Exercise details:
Could you show all lines in the entries below that contain the string "GitHub"?
*-*-*
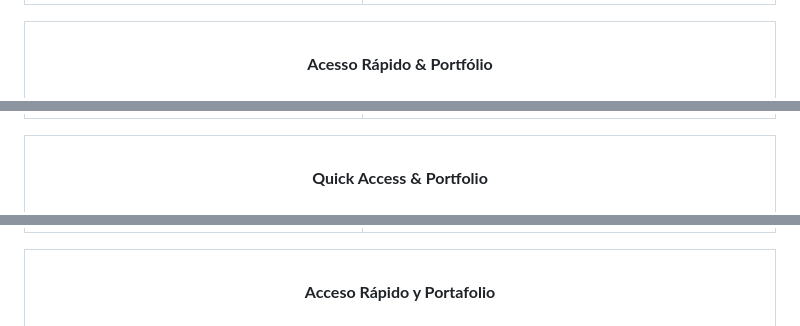
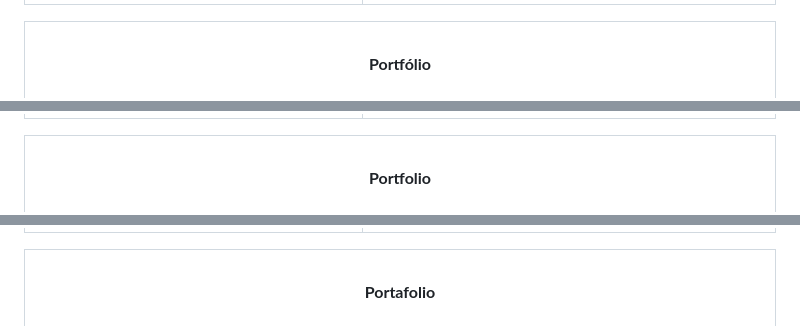
Before and after one commit to menezesjuan/menezesjuan, a Markdown page: readme.md, 3 parts joined by grey strips. GitHub-like rendering.

```diff
--- a/readme.md
+++ b/readme.md
@@ -127,7 +127,7 @@
   <tr>
     <td align="center" valign="middle">
       <br/>
-      <b>Acesso Rápido & Portfólio</b>
+      <b>Portfólio</b>
       <br/><br/>
       <a href="https://desenvolve.site">
         <img src="https://img.shields.io/badge/Desenvolve.Site-4CAF50?style=for-the-badge&logo=codeforces&logoColor=white" alt="Desenvolve Site" />
@@ -272,7 +263,7 @@
   <tr>
     <td align="center" valign="middle">
       <br/>
-      <b>Quick Access & Portfolio</b>
+      <b>Portfolio</b>
       <br/><br/>
       <a href="https://desenvolve.site">
         <img src="https://img.shields.io/badge/Desenvolve.Site-4CAF50?style=for-the-badge&logo=codeforces&logoColor=white" alt="Desenvolve Site" />
@@ -417,7 +399,7 @@
   <tr>
     <td align="center" valign="middle">
       <br/>
-      <b>Acceso Rápido y Portafolio</b>
+      <b>Portafolio</b>
       <br/><br/>
       <a href="https://desenvolve.site">
         <img src="https://img.shields.io/badge/Desenvolve.Site-4CAF50?style=for-the-badge&logo=codeforces&logoColor=white" alt="Desenvolve Site" />
```
Also changed, not shown: other parts of readme.md (+1 -37 lines).
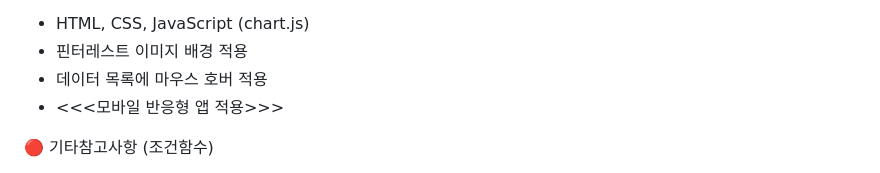
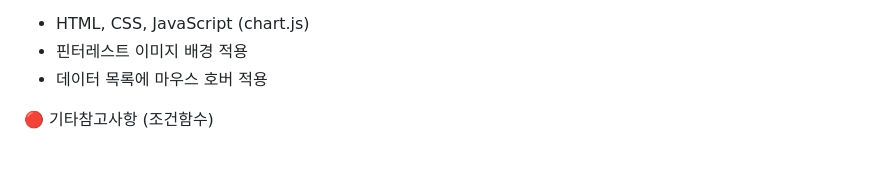
Before and after one commit to hyuneso01/AISW, a Markdown page: README.md, the part around the change. Rendered like a GitHub page.

```diff
--- a/README.md
+++ b/README.md
@@ -31,7 +31,6 @@ AISW수업 과제 제출용입니다.
 - HTML, CSS, JavaScript (chart.js)
 - 핀터레스트 이미지 배경 적용
 - 데이터 목록에 마우스 호버 적용
-- <<<모바일 반응형 앱 적용>>>
 
 
 🔴 기타참고사항 (조건함수)
```
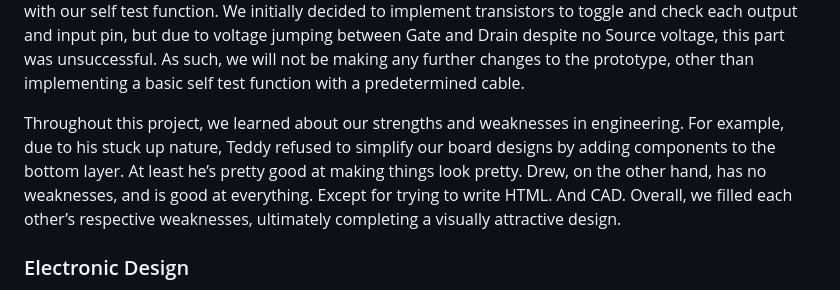
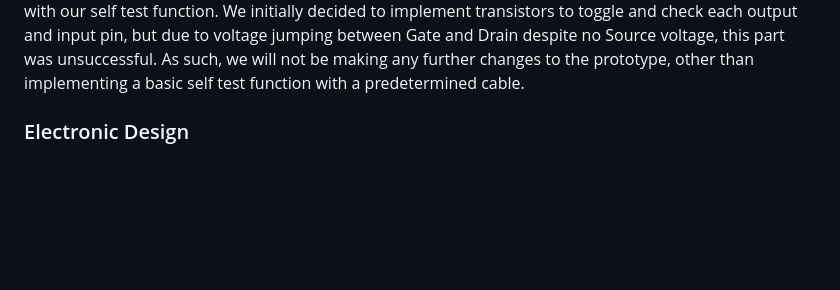
Before and after one commit to Twarner491/ContunityTestingRig, a Markdown page: README.md, the part around the change. Drawn GitHub-style; blank space fills up the shorter version.

```diff
--- a/README.md
+++ b/README.md
@@ -16,7 +16,6 @@ Through the development of the project, we learned a great deal about the princi
 
 Some of the major issues we encountered were due to errors in the board design. Due to an oversight in the main board, we did not include diodes for the final point of connection between each diode chain and output pin, which caused issues with reading pins that should not be high. Furthermore, we had an issue with our self test function. We initially decided to implement transistors to toggle and check each output and input pin, but due to voltage jumping between Gate and Drain despite no Source voltage, this part was unsuccessful. As such, we will not be making any further changes to the prototype, other than implementing a basic self test function with a predetermined cable.
 
-Throughout this project, we learned about our strengths and weaknesses in engineering. For example, due to his stuck up nature, Teddy refused to simplify our board designs by adding components to the bottom layer. At least he’s pretty good at making things look pretty. Drew, on the other hand, has no weaknesses, and is good at everything. Except for trying to write HTML. And CAD. Overall, we filled each other’s respective weaknesses, ultimately completing a visually attractive design.
 
 ### Electronic Design
 
```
*-*-*
Output of the exercise:
Before and after one commit to menezesjuan/menezesjuan, a Markdown page: readme.md, 3 parts joined by grey strips. GitHub-like rendering.
Before and after one commit to hyuneso01/AISW, a Markdown page: README.md, the part around the change. Rendered like a GitHub page.
Before and after one commit to Twarner491/ContunityTestingRig, a Markdown page: README.md, the part around the change. Drawn GitHub-style; blank space fills up the shorter version.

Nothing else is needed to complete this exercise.